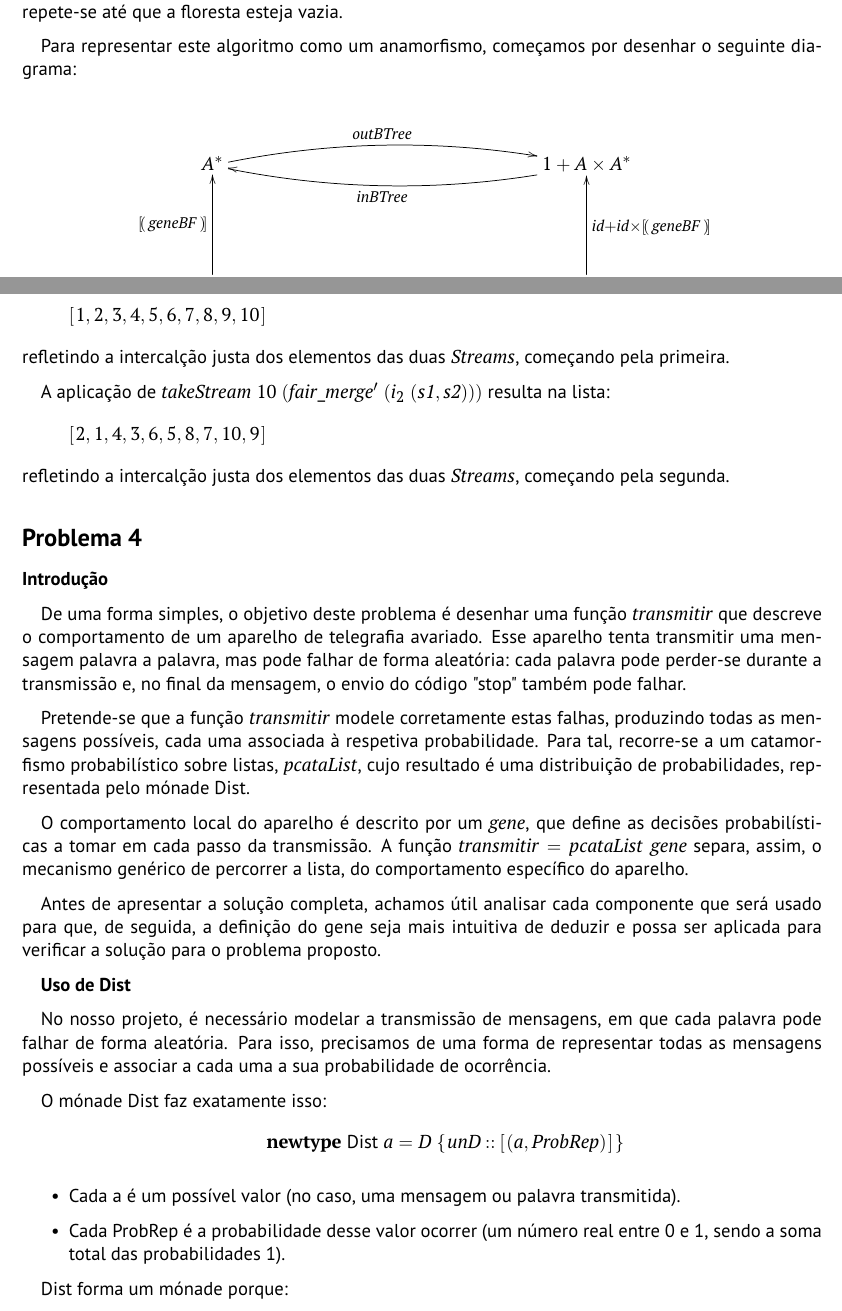
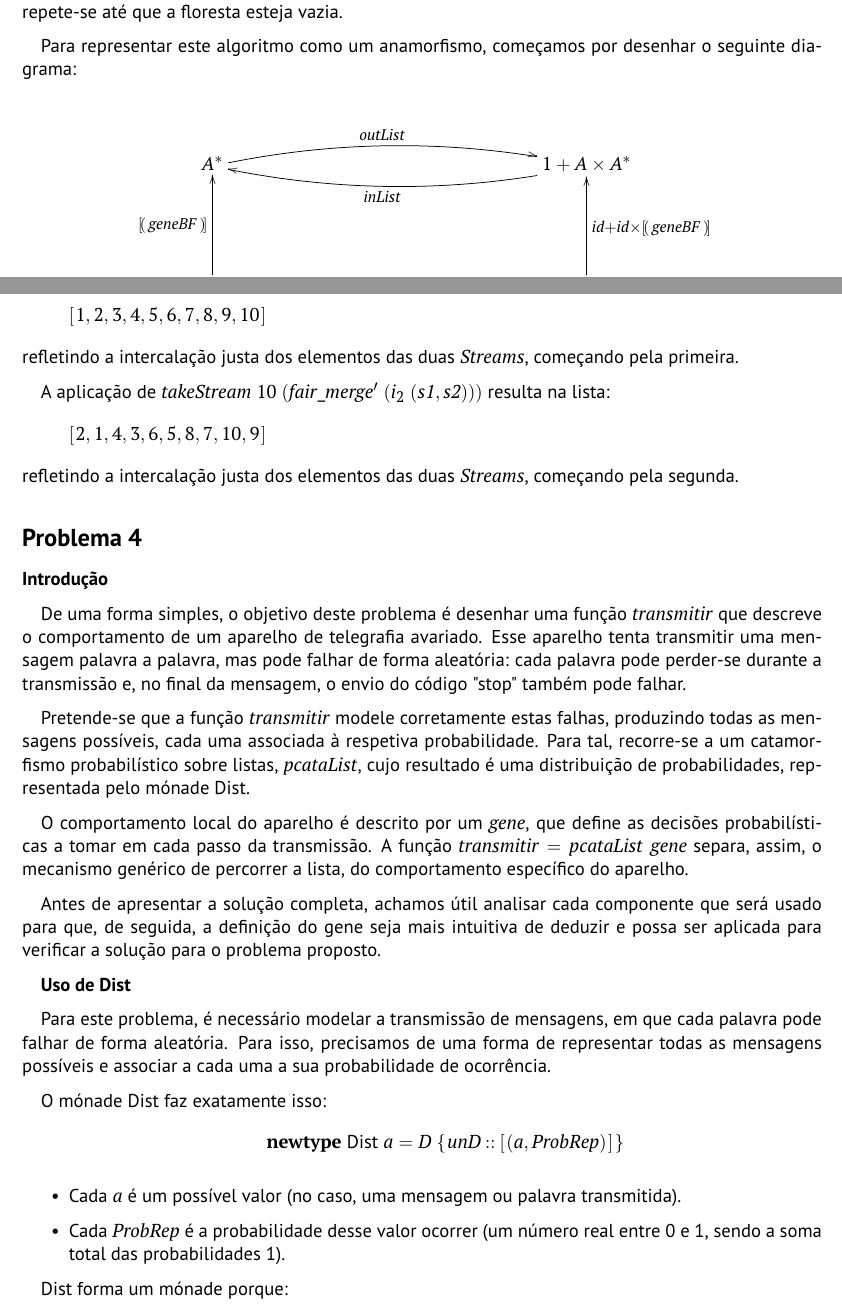
Before and after one commit to darteescar/CP, a LaTeX document (cp2526t/cp2526t.tex): two parts of pages 12 and 16 of 21, joined at a grey line, cut so that both start at the same text. Compiled offline with pdfLaTeX.

Commit message:
Erros escrita + lógica

```diff
--- a/cp2526t/cp2526t.tex
+++ b/cp2526t/cp2526t.tex
@@ -1068,10 +1068,10 @@ Para representar este algoritmo como um anamorfismo, começamos por desenhar o s
 \centerline{
      \xymatrix@C=5cm@R=2cm{
           \ensuremath{{\Conid{A}}^{*}}
-               \ar@/^1pc/[r]^-{\ensuremath{\Varid{outBTree}}}
+               \ar@/^1pc/[r]^-{\ensuremath{\Varid{outList}}}
      &
           \ensuremath{\mathrm{1}\mathbin{+}\Conid{A}\times{\Conid{A}}^{*}}
-               \ar@/^1pc/[l]^-{\ensuremath{\Varid{inBTree}}}
+               \ar@/^1pc/[l]^-{\ensuremath{\Varid{inList}}}
      \\
           \ensuremath{{(\Conid{BTree}\;\Conid{A})}^{*}}
                \ar[u]^-{\ensuremath{\anaList{\Varid{geneBF}}}}
@@ -1354,7 +1354,7 @@ A aplicação de \ensuremath{\Varid{takeStream}\;\mathrm{10}\;(\Varid{fair\char9
 \>[B]{}[\mskip1.5mu \mathrm{1},\mathrm{2},\mathrm{3},\mathrm{4},\mathrm{5},\mathrm{6},\mathrm{7},\mathrm{8},\mathrm{9},\mathrm{10}\mskip1.5mu]{}\<[E]%
 \ColumnHook
 \end{hscode}\resethooks
-refletindo a intercalção justa dos elementos das duas \ensuremath{\Conid{Streams}},
+refletindo a intercalação justa dos elementos das duas \ensuremath{\Conid{Streams}},
 começando pela primeira.
 
 A aplicação de \ensuremath{\Varid{takeStream}\;\mathrm{10}\;(\Varid{fair\char95 merge'}\;(i_2\;(\Varid{s1},\Varid{s2})))} resulta na lista:
@@ -1364,7 +1364,7 @@ A aplicação de \ensuremath{\Varid{takeStream}\;\mathrm{10}\;(\Varid{fair\char9
 \>[B]{}[\mskip1.5mu \mathrm{2},\mathrm{1},\mathrm{4},\mathrm{3},\mathrm{6},\mathrm{5},\mathrm{8},\mathrm{7},\mathrm{10},\mathrm{9}\mskip1.5mu]{}\<[E]%
 \ColumnHook
 \end{hscode}\resethooks
-refletindo a intercalção justa dos elementos das duas \ensuremath{\Conid{Streams}},
+refletindo a intercalação justa dos elementos das duas \ensuremath{\Conid{Streams}},
 começando pela segunda.
 \subsection*{Problema 4}
 
@@ -1380,7 +1380,7 @@ Antes de apresentar a solução completa, achamos útil analisar cada componente
 
 \textbf{Uso de Dist}
 
-No nosso projeto, é necessário modelar a transmissão de mensagens, em que cada palavra pode falhar de forma aleatória. Para isso, precisamos de uma forma de representar todas as mensagens possíveis e associar a cada uma a sua probabilidade de ocorrência.
+Para este problema, é necessário modelar a transmissão de mensagens, em que cada palavra pode falhar de forma aleatória. Para isso, precisamos de uma forma de representar todas as mensagens possíveis e associar a cada uma a sua probabilidade de ocorrência.
 
 O mónade Dist faz exatamente isso:
 
@@ -1394,8 +1394,8 @@ O mónade Dist faz exatamente isso:
 \end{center}
 
 \begin{itemize}
-     \item Cada a é um possível valor (no caso, uma mensagem ou palavra transmitida).
-     \item Cada ProbRep é a probabilidade desse valor ocorrer (um número real entre 0 e 1, sendo a soma total das probabilidades 1).
+     \item Cada \ensuremath{\Varid{a}} é um possível valor (no caso, uma mensagem ou palavra transmitida).
+     \item Cada \ensuremath{\Conid{ProbRep}} é a probabilidade desse valor ocorrer (um número real entre 0 e 1, sendo a soma total das probabilidades 1).
 \end{itemize}
 
 Dist forma um mónade porque:
```
Also changed, not shown: cp2526t/cp2526t.pdf, cp2526t/cp2526t.tex (4 more changed lines), 2 other files.
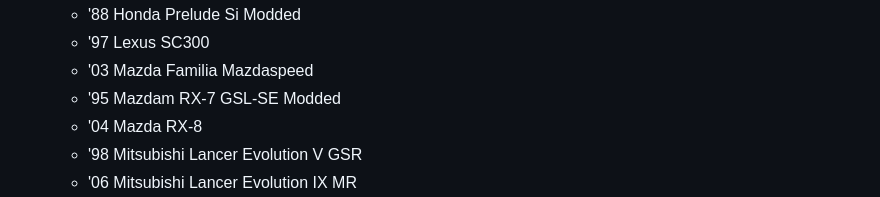
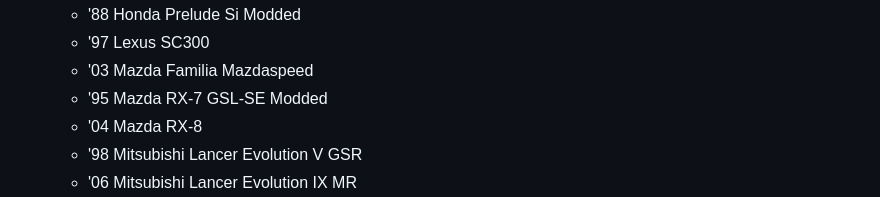
Before and after one commit to K2HRS/RM-Assetto, a Markdown page: README.md, the part around the change. GitHub-like rendering.

```diff
--- a/README.md
+++ b/README.md
@@ -19,7 +19,7 @@ v.1.2.4 Update
   - '88 Honda Prelude Si Modded
   - '97 Lexus SC300
   - '03 Mazda Familia Mazdaspeed
-  - '95 Mazdam RX-7 GSL-SE Modded
+  - '95 Mazda RX-7 GSL-SE Modded
   - '04 Mazda RX-8
   - '98 Mitsubishi Lancer Evolution V GSR
   - '06 Mitsubishi Lancer Evolution IX MR
```
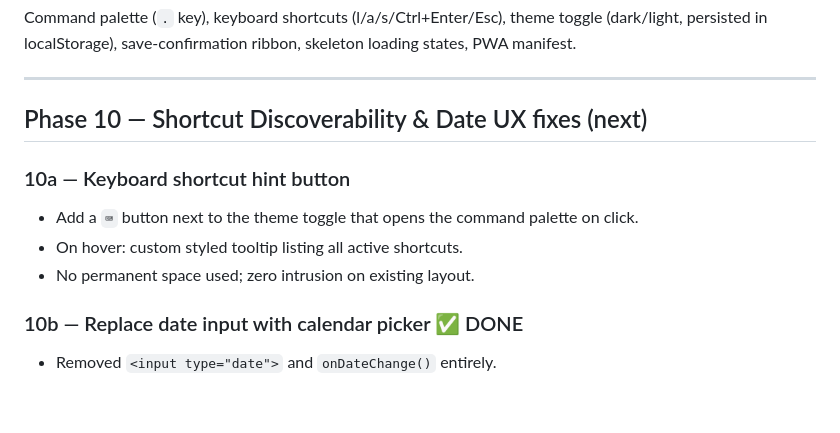
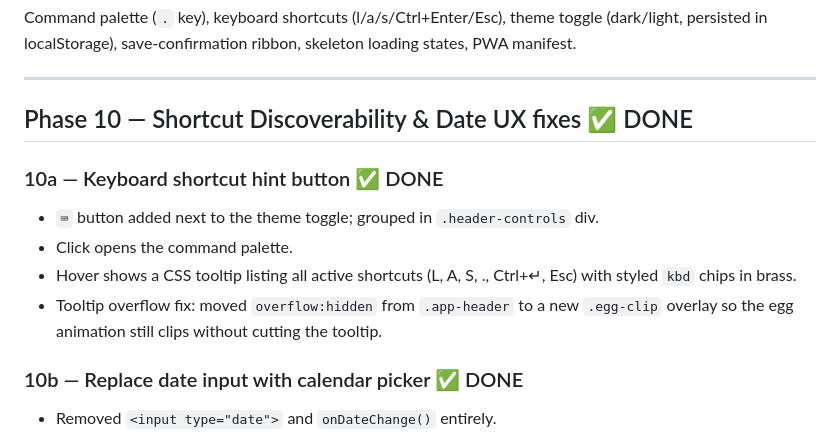
Before and after one commit to Loadge/kronos, a Markdown page: kronos_plan.md, the part around the change. Drawn GitHub-style; blank space fills up the shorter version.

Commit message:
docs: mark Phase 10 fully done in kronos_plan.md
Co-Authored-By: Claude Sonnet 4.6 <noreply@anthropic.com>

```diff
--- a/kronos_plan.md
+++ b/kronos_plan.md
@@ -72,12 +72,15 @@ skeleton loading states, PWA manifest.
 
 ---
 
-## Phase 10 — Shortcut Discoverability & Date UX fixes (next)
+## Phase 10 — Shortcut Discoverability & Date UX fixes ✅ DONE
 
-### 10a — Keyboard shortcut hint button
-- Add a `⌨` button next to the theme toggle that opens the command palette on click.
-- On hover: custom styled tooltip listing all active shortcuts.
-- No permanent space used; zero intrusion on existing layout.
+### 10a — Keyboard shortcut hint button ✅ DONE
+- `⌨` button added next to the theme toggle; grouped in `.header-controls` div.
+- Click opens the command palette.
+- Hover shows a CSS tooltip listing all active shortcuts (L, A, S, ., Ctrl+↵, Esc)
+  with styled `kbd` chips in brass.
+- Tooltip overflow fix: moved `overflow:hidden` from `.app-header` to a new
+  `.egg-clip` overlay so the egg animation still clips without cutting the tooltip.
 
 ### 10b — Replace date input with calendar picker ✅ DONE
 - Removed `<input type="date">` and `onDateChange()` entirely.
```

——

→ **Directions for this task**: Tell how many lines in the material contain the string "isso". Nothing but the number is needed.

→ **Response box**: 4